- **EXERCISE INSTRUCTIONS**:
Should the word "chkitem" occur in a line of the records, copy that line.

- **SUPPLIED DATA**:

[Start of section]

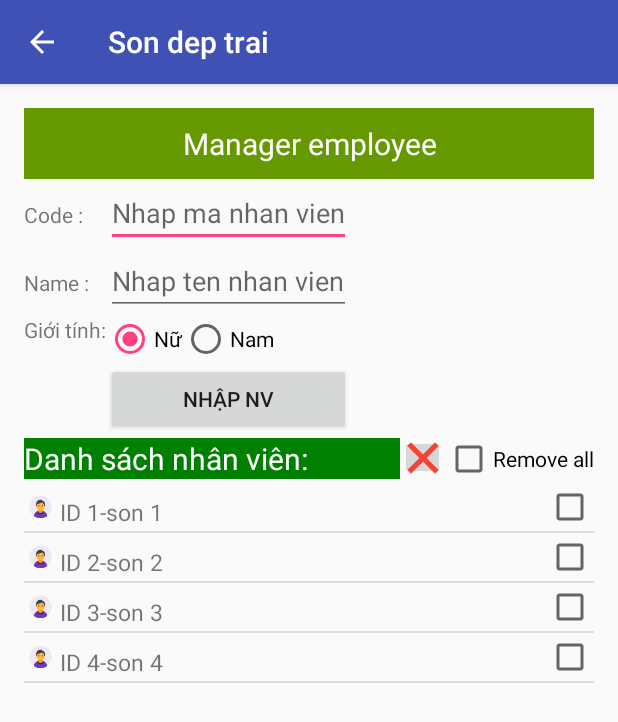
After one commit to Kenlyson/MyFirstApp2, an Android app: the CustomListViewActivity screen opened directly, with no data from a screen before it, on a phone screen of 412 x 824 dp. The commit adds this screen. Shown: the top 722 px of the screen. Run offline under Robolectric (Android 15) with nearby library versions, the phone set to English and light mode, and no system bars.

Commit message:
custom list view

```diff
--- a/app/src/main/AndroidManifest.xml
+++ b/app/src/main/AndroidManifest.xml
@@ -22,7 +22,8 @@
         <activity android:name=".SettingActivity" />
         <activity android:name=".ListViewActivity" />
         <activity android:name=".ListViewActivity2" />
-        <!--<activity android:name=".MainActivity"></activity>-->
+        <!-- <activity android:name=".MainActivity"></activity> -->
+        <activity android:name=".CustomListViewActivity"></activity>
     </application>
 
 </manifest>
--- /dev/null
+++ b/app/src/main/java/com/demo/myfirstapp2/CustomListViewActivity.java
@@ -0,0 +1,72 @@
+package com.demo.myfirstapp2;
+
+import android.support.v7.app.AppCompatActivity;
+import android.os.Bundle;
+import android.view.View;
+import android.widget.ArrayAdapter;
+import android.widget.CheckBox;
+import android.widget.EditText;
+import android.widget.ListView;
+import android.widget.RadioGroup;
+import android.widget.TextView;
+
+import com.demo.myfirstapp2.Models.Employee;
+import com.demo.myfirstapp2.Models.EmployeeApdater;
+
+import java.util.ArrayList;
+import java.util.List;
+
+public class CustomListViewActivity extends BaseActivity {
+    EditText txtEmpId, txtEmpName;
+    RadioGroup groupGender;
+    ListView lvEmp;
+    TextView lblResult;
+    List<Employee> listEmployees;
+    ArrayAdapter<Employee> adapter;
+
+    @Override
+    protected void onCreate(Bundle savedInstanceState) {
+        super.onCreate(savedInstanceState);
+        setContentView(R.layout.activity_custom_list_view);
+        txtEmpId = (EditText) findViewById(R.id.txtEmpId);
+        txtEmpName = (EditText) findViewById(R.id.txtEmpName);
+        groupGender = (RadioGroup) findViewById(R.id.radGroupGender);
+        lvEmp = (ListView) findViewById(R.id.lvEmp);
+        lblResult =(TextView) findViewById(R.id.lblResult);
+        getListEmployee();
+        fillDataSource();
+
+    }
+
+    protected void onDeleteSelectedClicked(View view){
+
+        for(Employee item : listEmployees){
+            if(item.isDelete())
+                listEmployees.remove(item);
+        }
+//        for(int i=lvEmp.getChildCount()-1;i>=0;i--)
+//        {
+//            View v=lvEmp.getChildAt(i);
+//            CheckBox chk=(CheckBox) v.findViewById(R.id.chkitem);
+//            if(chk.isChecked())
+//            {
+//                listEmployees.remove(i);
+//            }
+//        }
+        adapter.notifyDataSetChanged();
+    }
+
+    void getListEmployee(){
+        listEmployees = new ArrayList<>();
+        listEmployees.add(new Employee("ID 1", "son 1", true));
+        listEmployees.add(new Employee("ID 2", "son 2", true));
+        listEmployees.add(new Employee("ID 3", "son 3", true));
+        listEmployees.add(new Employee("ID 4", "son 4", true));
+    }
+
+    void fillDataSource(){
+        adapter = new EmployeeApdater(this,R.layout.employee_item, listEmployees);
+        lvEmp.setAdapter(adapter);
+    }
+
+}
--- a/app/src/main/java/com/demo/myfirstapp2/MainActivity.java
+++ b/app/src/main/java/com/demo/myfirstapp2/MainActivity.java
@@ -49,6 +49,7 @@ public class MainActivity extends AppCompatActivity {
         arrayList.add(new Category("List view type 2",MyConst.LIST_VIEW2, this, ListViewActivity2.class));
         arrayList.add(new Category("My activity", MyConst.MY_ACTIVITY, this, MyActivity.class));
         arrayList.add(new Category("Action menu", MyConst.OPTION_MENU_CONTEXT_MENU, this, SubMenuAndContextMenu.class));
+        arrayList.add(new Category("Custom ListView", MyConst.CUSTOM_LISTVIEW, this, CustomListViewActivity.class));
     }
 
 
--- /dev/null
+++ b/app/src/main/java/com/demo/myfirstapp2/Models/Employee.java
@@ -0,0 +1,49 @@
+package com.demo.myfirstapp2.Models;
+
+/**
+ * Created by Kenlsyon on 31-05-16.
+ */
+public class Employee {
+    private String id;
+    private String name;
+    private boolean gender;
+    private boolean isDelete;
+
+    public boolean isDelete() {
+        return isDelete;
+    }
+
+    public void setDelete(boolean delete) {
+        isDelete = delete;
+    }
+
+    public String getId() {
+        return id;
+    }
+    public void setId(String id) {
+        this.id = id;
+    }
+    public String getName() {
+        return name;
+    }
+    public void setName(String name) {
+        this.name = name;
+    }
+    public boolean isGender() {
+        return gender;
+    }
+    public void setGender(boolean gender) {
+        this.gender = gender;
+    }
+    @Override
+    public String toString() {
+        return this.id+"-"+this.name;
+    }
+
+    public Employee(String id, String name, boolean gender) {
+        this.id = id;
+        this.name = name;
+        this.gender = gender;
+        this.isDelete = false;
+    }
+}
--- /dev/null
+++ b/app/src/main/java/com/demo/myfirstapp2/Models/EmployeeApdater.java
@@ -0,0 +1,65 @@
+package com.demo.myfirstapp2.Models;
+
+import android.app.Activity;
+import android.content.Context;
+import android.view.LayoutInflater;
+import android.view.View;
+import android.view.ViewGroup;
+import android.widget.ArrayAdapter;
+import android.widget.CheckBox;
+import android.widget.ImageView;
+import android.widget.TextView;
+
+import com.demo.myfirstapp2.R;
+
+import java.util.ArrayList;
+import java.util.List;
+
+/**
+ * Created by PCPV on 31-05-16.
+ */
+public class EmployeeApdater extends ArrayAdapter<Employee> {
+    Context _context;
+    int _layoutId;
+    List<Employee> _listEmployee;
+    public EmployeeApdater(Context context, int resource, List<Employee> objects) {
+        super(context, resource, objects);
+        this._context = context;
+        this._layoutId = resource;
+        this._listEmployee = objects;
+    }
+
+    @Override
+    public View getView(int position, View convertView, ViewGroup parent) {
+        LayoutInflater inflater = (LayoutInflater )_context.
+                getSystemService(Context.LAYOUT_INFLATER_SERVICE);
+        convertView=inflater.inflate(_layoutId, null);
+
+        final TextView txtdisplay=(TextView)
+                convertView.findViewById(R.id.txtitem);
+
+        final Employee emp=_listEmployee.get(position);
+
+        txtdisplay.setText(emp.toString());
+        final ImageView imgitem=(ImageView)
+                convertView.findViewById(R.id.imgitem);
+        if(emp.isGender())
+            imgitem.setImageResource(R.mipmap.male);
+        else
+            imgitem.setImageResource(R.mipmap.female );
+
+
+        final CheckBox chkitem=(CheckBox)
+                convertView.findViewById(R.id.chkitem);
+        chkitem.setOnClickListener(new View.OnClickListener() {
+            @Override
+            public void onClick(View v) {
+                boolean isChecked = ((CheckBox)v).isChecked();
+                emp.setDelete(isChecked);
+            }
+        });
+
+        return convertView;
+
+    }
+}
--- a/app/src/main/java/com/demo/myfirstapp2/Models/MyConst.java
+++ b/app/src/main/java/com/demo/myfirstapp2/Models/MyConst.java
@@ -9,4 +9,5 @@ public final class MyConst {
     public final static String LIST_VIEW2 = "LIST_VIEW2";
     public final static String MY_ACTIVITY = "MY_ACTIVITY";
     public final static String OPTION_MENU_CONTEXT_MENU = "OPTION_MENU_CONTEXT_MENU";
+    public final static String CUSTOM_LISTVIEW = "CUSTOM_LISTVIEW";
 }
--- /dev/null
+++ b/app/src/main/res/layout/activity_custom_list_view.xml
@@ -0,0 +1,142 @@
+<?xml version="1.0" encoding="utf-8"?>
+<LinearLayout xmlns:android="http://schemas.android.com/apk/res/android"
+    xmlns:tools="http://schemas.android.com/tools"
+    android:layout_width="match_parent"
+    android:layout_height="match_parent"
+    android:paddingBottom="@dimen/activity_vertical_margin"
+    android:paddingLeft="@dimen/activity_horizontal_margin"
+    android:paddingRight="@dimen/activity_horizontal_margin"
+    android:paddingTop="@dimen/activity_vertical_margin"
+    android:orientation="vertical"
+    tools:context="com.demo.myfirstapp2.CustomListViewActivity">
+
+    <TextView
+        android:layout_width="match_parent"
+        android:layout_height="wrap_content"
+        android:text="Manager employee"
+        android:background="@android:color/holo_green_dark"
+        android:padding="10dp"
+        android:textSize="20dp"
+        android:textColor="@android:color/background_light"
+        android:textAlignment="center"
+        />
+    <TableLayout
+        android:layout_width="match_parent"
+        android:layout_height="wrap_content">
+        <TableRow android:layout_height="wrap_content" android:layout_width="match_parent">
+            <TextView
+                android:text="Code :"
+                android:layout_height="wrap_content"
+                android:layout_width="wrap_content"
+                />
+            <EditText
+                android:id="@+id/txtEmpId"
+                android:layout_height="wrap_content"
+                android:layout_width="match_parent"
+                android:hint="Nhap ma nhan vien"
+                />
+        </TableRow>
+        <TableRow android:layout_height="wrap_content" android:layout_width="match_parent">
+            <TextView
+                android:text="Name :"
+                android:layout_height="wrap_content"
+                android:layout_width="wrap_content"
+                />
+            <EditText
+                android:id="@+id/txtEmpName"
+                android:layout_height="wrap_content"
+                android:layout_width="match_parent"
+                android:hint="Nhap ten nhan vien"
+                />
+        </TableRow>
+        <TableRow
+            android:id="@+id/tableRow3"
+            android:layout_width="wrap_content"
+            android:layout_height="wrap_content"
+            android:layout_gravity="center_vertical">
+
+            <TextView
+                android:id="@+id/textView5"
+                android:layout_width="wrap_content"
+                android:layout_height="wrap_content"
+                android:text="Giới tính:"
+                />
+
+            <RadioGroup
+                android:id="@+id/radGroupGender"
+                android:layout_width="wrap_content"
+                android:layout_height="wrap_content"
+                android:orientation="horizontal" >
+
+                <RadioButton
+                    android:id="@+id/radNu"
+                    android:layout_width="wrap_content"
+                    android:layout_height="wrap_content"
+                    android:checked="true"
+                    android:text="Nữ" />
+
+                <RadioButton
+                    android:id="@+id/radNam"
+                    android:layout_width="wrap_content"
+                    android:layout_height="wrap_content"
+                    android:text="Nam" />
+            </RadioGroup>
+
+        </TableRow>
+        <TableRow
+            android:id="@+id/tableRow4"
+            android:layout_width="wrap_content"
+            android:layout_height="wrap_content" >
+
+            <Button
+                android:id="@+id/btnAddEmp"
+                android:layout_width="wrap_content"
+                android:layout_height="wrap_content"
+                android:layout_column="1"
+                android:text="Nhập NV" />
+
+        </TableRow>
+    </TableLayout>
+
+
+    <LinearLayout
+        android:layout_width="match_parent"
+        android:layout_height="wrap_content" >
+
+        <TextView
+            android:id="@+id/textView1"
+            android:layout_width="wrap_content"
+            android:layout_height="wrap_content"
+            android:layout_weight="9"
+            android:background="#008000"
+            android:layout_marginTop="2dp"
+            android:text="Danh sách nhân viên:"
+            android:textColor="#FFFFFF"
+            android:textSize="20sp" />
+
+        <ImageButton
+            android:id="@+id/btndelete"
+            android:layout_width="30dip"
+            android:layout_height="30dip"
+            android:src="@mipmap/delete"
+            android:onClick="onDeleteSelectedClicked"/>
+        <CheckBox
+            android:id="@+id/ckbRemoveAll"
+            android:layout_width="wrap_content"
+            android:layout_height="wrap_content"
+            android:text="Remove all"/>
+
+
+    </LinearLayout>
+
+    <ListView
+        android:id="@+id/lvEmp"
+        android:layout_width="match_parent"
+        android:layout_height="match_parent">
+    </ListView>
+    <TextView
+        android:id="@+id/lblResult"
+        android:layout_width="wrap_content"
+        android:layout_height="wrap_content" />
+
+</LinearLayout>
--- /dev/null
+++ b/app/src/main/res/layout/employee_item.xml
@@ -0,0 +1,35 @@
+<?xml version="1.0" encoding="utf-8"?>
+<LinearLayout xmlns:android="http://schemas.android.com/apk/res/android"
+    android:id="@+id/LinearLayout1"
+    android:layout_width="match_parent"
+    android:layout_height="match_parent"
+    android:orientation="horizontal" >
+
+    <ImageView
+        android:id="@+id/imgitem"
+        android:layout_width="22dip"
+        android:layout_height="22dip"
+        android:paddingLeft="2dp"
+        android:paddingRight="2dp"
+        android:paddingTop="2dp"
+        android:layout_marginTop="4dp"
+        android:contentDescription="here"
+        android:src="@mipmap/ic_launcher" />
+
+    <TextView
+        android:id="@+id/txtitem"
+        android:layout_height="wrap_content"
+        android:layout_width="0dip"
+        android:layout_weight="2"
+        android:layout_marginTop="4dp"
+        android:paddingLeft="2dp"
+        android:paddingRight="2dp"
+        android:paddingTop="2dp"
+        android:textSize="15sp" />
+
+    <CheckBox
+        android:id="@+id/chkitem"
+        android:layout_width="wrap_content"
+        android:layout_height="wrap_content" />
+
+</LinearLayout>
```
Also changed, not shown: app/src/main/res/mipmap-hdpi/delete.png (added), app/src/main/res/mipmap-hdpi/female.png (added), app/src/main/res/mipmap-hdpi/male.png (added).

[End of section]

- **SOLUTION FOR THIS EXERCISE**:
+//            CheckBox chk=(CheckBox) v.findViewById(R.id.chkitem);
+        final CheckBox chkitem=(CheckBox)
+                convertView.findViewById(R.id.chkitem);
+        chkitem.setOnClickListener(new View.OnClickListener() {
+        android:id="@+id/chkitem"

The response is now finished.